## Your goal
Reproduce the full listing that appears beneath this instruction exactly.

## Exercise material
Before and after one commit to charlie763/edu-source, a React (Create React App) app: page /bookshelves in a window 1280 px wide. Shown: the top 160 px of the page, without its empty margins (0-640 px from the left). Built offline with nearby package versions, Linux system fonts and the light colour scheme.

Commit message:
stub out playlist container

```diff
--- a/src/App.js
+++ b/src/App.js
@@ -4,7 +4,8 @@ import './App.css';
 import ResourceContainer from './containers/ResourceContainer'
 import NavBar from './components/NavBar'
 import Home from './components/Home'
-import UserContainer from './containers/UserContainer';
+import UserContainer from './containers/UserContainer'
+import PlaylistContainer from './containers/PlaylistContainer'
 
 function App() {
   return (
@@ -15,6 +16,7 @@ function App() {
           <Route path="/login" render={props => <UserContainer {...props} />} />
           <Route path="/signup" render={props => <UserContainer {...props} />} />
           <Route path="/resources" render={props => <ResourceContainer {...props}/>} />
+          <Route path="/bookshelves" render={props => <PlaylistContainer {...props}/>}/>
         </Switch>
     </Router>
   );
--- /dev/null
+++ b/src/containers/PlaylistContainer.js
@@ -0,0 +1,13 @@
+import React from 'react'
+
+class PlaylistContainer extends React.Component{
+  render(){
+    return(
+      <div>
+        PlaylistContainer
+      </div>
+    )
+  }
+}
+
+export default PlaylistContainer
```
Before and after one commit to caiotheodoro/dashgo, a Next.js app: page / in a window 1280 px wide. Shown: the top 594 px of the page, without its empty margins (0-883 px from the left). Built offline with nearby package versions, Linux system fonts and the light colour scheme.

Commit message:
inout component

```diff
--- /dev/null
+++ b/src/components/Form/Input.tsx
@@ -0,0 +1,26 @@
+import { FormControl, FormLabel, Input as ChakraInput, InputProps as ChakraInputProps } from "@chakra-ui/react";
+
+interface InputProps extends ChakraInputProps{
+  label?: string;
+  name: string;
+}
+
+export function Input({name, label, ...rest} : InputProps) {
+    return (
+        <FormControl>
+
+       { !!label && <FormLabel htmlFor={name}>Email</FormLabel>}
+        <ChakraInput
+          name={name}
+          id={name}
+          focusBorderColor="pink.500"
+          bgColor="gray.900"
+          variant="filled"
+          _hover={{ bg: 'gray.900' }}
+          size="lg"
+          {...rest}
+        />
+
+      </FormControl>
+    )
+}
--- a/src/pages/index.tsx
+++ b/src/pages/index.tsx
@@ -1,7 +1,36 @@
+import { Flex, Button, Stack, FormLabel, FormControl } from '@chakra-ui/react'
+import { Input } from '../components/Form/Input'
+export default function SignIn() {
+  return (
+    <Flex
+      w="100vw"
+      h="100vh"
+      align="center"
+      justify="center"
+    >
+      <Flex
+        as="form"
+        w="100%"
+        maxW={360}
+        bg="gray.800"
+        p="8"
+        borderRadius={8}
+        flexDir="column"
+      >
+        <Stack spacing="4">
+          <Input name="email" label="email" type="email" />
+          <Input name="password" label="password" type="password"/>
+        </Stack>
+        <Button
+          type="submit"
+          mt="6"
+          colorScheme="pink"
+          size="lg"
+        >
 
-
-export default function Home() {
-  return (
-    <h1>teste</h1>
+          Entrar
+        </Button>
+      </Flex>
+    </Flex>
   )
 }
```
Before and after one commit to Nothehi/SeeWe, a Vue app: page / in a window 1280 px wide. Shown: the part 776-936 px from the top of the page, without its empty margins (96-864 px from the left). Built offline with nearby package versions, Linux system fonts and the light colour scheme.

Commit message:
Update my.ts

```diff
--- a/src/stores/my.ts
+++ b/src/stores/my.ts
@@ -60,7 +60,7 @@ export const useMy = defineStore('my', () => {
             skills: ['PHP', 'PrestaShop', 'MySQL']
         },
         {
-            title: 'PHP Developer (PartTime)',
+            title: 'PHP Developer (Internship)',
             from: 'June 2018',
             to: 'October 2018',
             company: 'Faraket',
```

## Exercise answer
Before and after one commit to charlie763/edu-source, a React (Create React App) app: page /bookshelves in a window 1280 px wide. Shown: the top 160 px of the page, without its empty margins (0-640 px from the left). Built offline with nearby package versions, Linux system fonts and the light colour scheme.

Commit message:
stub out playlist container

```diff
--- a/src/App.js
+++ b/src/App.js
@@ -4,7 +4,8 @@ import './App.css';
 import ResourceContainer from './containers/ResourceContainer'
 import NavBar from './components/NavBar'
 import Home from './components/Home'
-import UserContainer from './containers/UserContainer';
+import UserContainer from './containers/UserContainer'
+import PlaylistContainer from './containers/PlaylistContainer'
 
 function App() {
   return (
@@ -15,6 +16,7 @@ function App() {
           <Route path="/login" render={props => <UserContainer {...props} />} />
           <Route path="/signup" render={props => <UserContainer {...props} />} />
           <Route path="/resources" render={props => <ResourceContainer {...props}/>} />
+          <Route path="/bookshelves" render={props => <PlaylistContainer {...props}/>}/>
         </Switch>
     </Router>
   );
--- /dev/null
+++ b/src/containers/PlaylistContainer.js
@@ -0,0 +1,13 @@
+import React from 'react'
+
+class PlaylistContainer extends React.Component{
+  render(){
+    return(
+      <div>
+        PlaylistContainer
+      </div>
+    )
+  }
+}
+
+export default PlaylistContainer
```
Before and after one commit to caiotheodoro/dashgo, a Next.js app: page / in a window 1280 px wide. Shown: the top 594 px of the page, without its empty margins (0-883 px from the left). Built offline with nearby package versions, Linux system fonts and the light colour scheme.

Commit message:
inout component

```diff
--- /dev/null
+++ b/src/components/Form/Input.tsx
@@ -0,0 +1,26 @@
+import { FormControl, FormLabel, Input as ChakraInput, InputProps as ChakraInputProps } from "@chakra-ui/react";
+
+interface InputProps extends ChakraInputProps{
+  label?: string;
+  name: string;
+}
+
+export function Input({name, label, ...rest} : InputProps) {
+    return (
+        <FormControl>
+
+       { !!label && <FormLabel htmlFor={name}>Email</FormLabel>}
+        <ChakraInput
+          name={name}
+          id={name}
+          focusBorderColor="pink.500"
+          bgColor="gray.900"
+          variant="filled"
+          _hover={{ bg: 'gray.900' }}
+          size="lg"
+          {...rest}
+        />
+
+      </FormControl>
+    )
+}
--- a/src/pages/index.tsx
+++ b/src/pages/index.tsx
@@ -1,7 +1,36 @@
+import { Flex, Button, Stack, FormLabel, FormControl } from '@chakra-ui/react'
+import { Input } from '../components/Form/Input'
+export default function SignIn() {
+  return (
+    <Flex
+      w="100vw"
+      h="100vh"
+      align="center"
+      justify="center"
+    >
+      <Flex
+        as="form"
+        w="100%"
+        maxW={360}
+        bg="gray.800"
+        p="8"
+        borderRadius={8}
+        flexDir="column"
+      >
+        <Stack spacing="4">
+          <Input name="email" label="email" type="email" />
+          <Input name="password" label="password" type="password"/>
+        </Stack>
+        <Button
+          type="submit"
+          mt="6"
+          colorScheme="pink"
+          size="lg"
+        >
 
-
-export default function Home() {
-  return (
-    <h1>teste</h1>
+          Entrar
+        </Button>
+      </Flex>
+    </Flex>
   )
 }
```
Before and after one commit to Nothehi/SeeWe, a Vue app: page / in a window 1280 px wide. Shown: the part 776-936 px from the top of the page, without its empty margins (96-864 px from the left). Built offline with nearby package versions, Linux system fonts and the light colour scheme.

Commit message:
Update my.ts

```diff
--- a/src/stores/my.ts
+++ b/src/stores/my.ts
@@ -60,7 +60,7 @@ export const useMy = defineStore('my', () => {
             skills: ['PHP', 'PrestaShop', 'MySQL']
         },
         {
-            title: 'PHP Developer (PartTime)',
+            title: 'PHP Developer (Internship)',
             from: 'June 2018',
             to: 'October 2018',
             company: 'Faraket',
```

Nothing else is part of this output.